There were 9 students in attendance and kettlebell experience ranged from a month to several years. They came from all over Japan, including one from Okinawa. A significant investment of time and money for many, and I was honored to teach them. To be honest, I was a little nervous teaching another person's students, many of whom had attended workshops with Senior RKC David Whitley, and Ken Black and John Wild Buckley - I was following in the (very large) footsteps of some very accomplished kettlebell teachers. However, many of the students improved their jerks significantly and Taikei was pleased that I introduced them to a variety of new mobility/flexibility drills and training methods. The new students were probably a bit overwhelmed at times, but their skills improved greatly in the short time alloted and they will need time and practice to digest the information. I look forward to hearing about their progress. Overall, I was very pleased with the students and my presentation of the materials. It was my first chance to teach kettlebells in Japanese and I was lucky to have Taikei there to help me out when I couldn't say "IT band", or "hip flexors" in Japanese. I know I was slaughtering the language at points - the highlight being when I said (in Japanese) "Put power in your butt!". I probably said that 10 times and didn't think about it until later. Hopefully Taikei won't put that on YouTube...
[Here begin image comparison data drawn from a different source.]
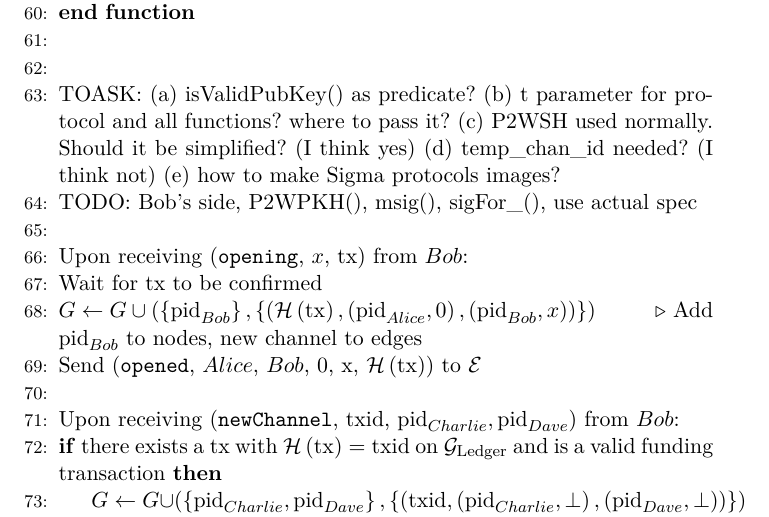
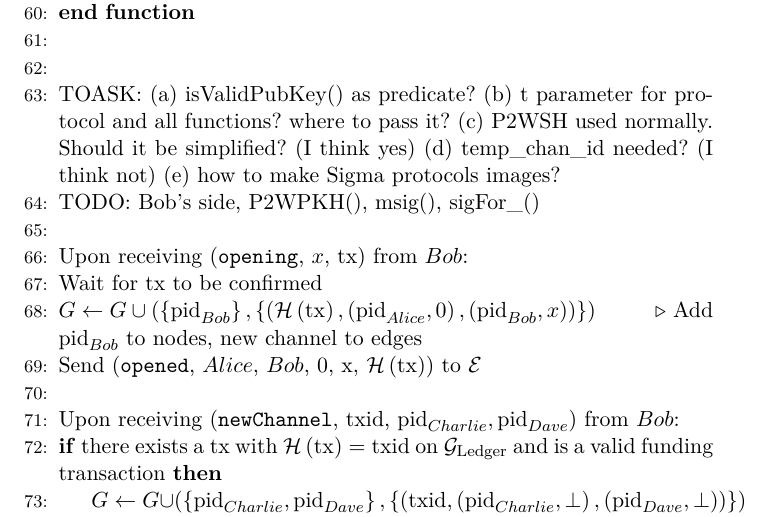
Before and after one commit to OrfeasLitos/PaymentChannels, a LaTeX paper (src/paymentChannels.tex, which reads src/lightningprot.tex): part of page 18 of 22, cut so that both start at the same text. Compiled offline with pdfLaTeX.

Commit message:
Update TODO list

```diff
--- a/src/lightningprot.tex
+++ b/src/lightningprot.tex
@@ -138,7 +138,7 @@
     functions? where to pass it? (c) P2WSH used normally. Should it be simplified? (I
     think yes) (d) temp\_chan\_id needed? (I think not) (e) how to make Sigma protocols
     images?
-    \State TODO: Bob's side, P2WPKH(), msig(), sigFor\_(), use actual spec
+    \State TODO: Bob's side, P2WPKH(), msig(), sigFor\_()
     \State
     \State Upon receiving (\texttt{opening}, $x$, tx) from $Bob$:
       \State Wait for tx to be confirmed
```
It was very nice to see Taikei Matsushita again - two years ago I traveled to Tokyo to visit him prior to my RKC certification. He gave me several pointers that improved the quality of my RKC experience greatly. Together, in addition to doing a lot of farmers walks transporting kettlebells to and from the workshop and working with an RKC candidate, we spent our time talking shop and eating good food. Good food and good company - can't beat that!

Wednesday, July 1, 2009

Some Kettlebell Art...

The workshop in Tokyo with RKC Taikei Matsushita was great! He has some wonderful students. We did a lot of mobility work, in addition to kettlebell basics and finished with a short timed snatch session. I will do a full write up this weekend.

For now, I'll leave you with my six year old's painting of a red kettlebell...

...and a glimpse inside dad's one-track mind.